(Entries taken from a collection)
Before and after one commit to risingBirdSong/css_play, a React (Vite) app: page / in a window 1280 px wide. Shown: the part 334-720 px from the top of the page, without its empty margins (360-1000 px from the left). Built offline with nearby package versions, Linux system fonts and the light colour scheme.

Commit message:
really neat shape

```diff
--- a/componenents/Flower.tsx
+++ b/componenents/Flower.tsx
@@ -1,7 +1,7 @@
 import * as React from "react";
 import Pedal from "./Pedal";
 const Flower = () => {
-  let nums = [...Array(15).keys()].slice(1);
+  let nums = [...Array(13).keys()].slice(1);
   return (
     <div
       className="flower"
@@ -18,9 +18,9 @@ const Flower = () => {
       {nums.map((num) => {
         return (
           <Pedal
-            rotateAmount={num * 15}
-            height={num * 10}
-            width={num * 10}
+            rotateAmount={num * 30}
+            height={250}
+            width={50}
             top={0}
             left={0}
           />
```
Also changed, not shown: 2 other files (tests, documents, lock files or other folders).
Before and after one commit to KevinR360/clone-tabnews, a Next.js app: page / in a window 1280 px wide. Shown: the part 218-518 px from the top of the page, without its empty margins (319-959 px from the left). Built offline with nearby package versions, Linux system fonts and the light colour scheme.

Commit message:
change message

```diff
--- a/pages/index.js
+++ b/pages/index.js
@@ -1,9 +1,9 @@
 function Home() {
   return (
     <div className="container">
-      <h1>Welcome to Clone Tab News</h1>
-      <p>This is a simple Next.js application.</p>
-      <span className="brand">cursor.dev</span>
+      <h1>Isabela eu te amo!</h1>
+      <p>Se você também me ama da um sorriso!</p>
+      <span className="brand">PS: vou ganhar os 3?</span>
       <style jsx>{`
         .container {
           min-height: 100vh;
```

_Work to complete:_ Each line of the data above needs to be returned exactly.

_Output below:_
Before and after one commit to risingBirdSong/css_play, a React (Vite) app: page / in a window 1280 px wide. Shown: the part 334-720 px from the top of the page, without its empty margins (360-1000 px from the left). Built offline with nearby package versions, Linux system fonts and the light colour scheme.

Commit message:
really neat shape

```diff
--- a/componenents/Flower.tsx
+++ b/componenents/Flower.tsx
@@ -1,7 +1,7 @@
 import * as React from "react";
 import Pedal from "./Pedal";
 const Flower = () => {
-  let nums = [...Array(15).keys()].slice(1);
+  let nums = [...Array(13).keys()].slice(1);
   return (
     <div
       className="flower"
@@ -18,9 +18,9 @@ const Flower = () => {
       {nums.map((num) => {
         return (
           <Pedal
-            rotateAmount={num * 15}
-            height={num * 10}
-            width={num * 10}
+            rotateAmount={num * 30}
+            height={250}
+            width={50}
             top={0}
             left={0}
           />
```
Also changed, not shown: 2 other files (tests, documents, lock files or other folders).
Before and after one commit to KevinR360/clone-tabnews, a Next.js app: page / in a window 1280 px wide. Shown: the part 218-518 px from the top of the page, without its empty margins (319-959 px from the left). Built offline with nearby package versions, Linux system fonts and the light colour scheme.

Commit message:
change message

```diff
--- a/pages/index.js
+++ b/pages/index.js
@@ -1,9 +1,9 @@
 function Home() {
   return (
     <div className="container">
-      <h1>Welcome to Clone Tab News</h1>
-      <p>This is a simple Next.js application.</p>
-      <span className="brand">cursor.dev</span>
+      <h1>Isabela eu te amo!</h1>
+      <p>Se você também me ama da um sorriso!</p>
+      <span className="brand">PS: vou ganhar os 3?</span>
       <style jsx>{`
         .container {
           min-height: 100vh;
```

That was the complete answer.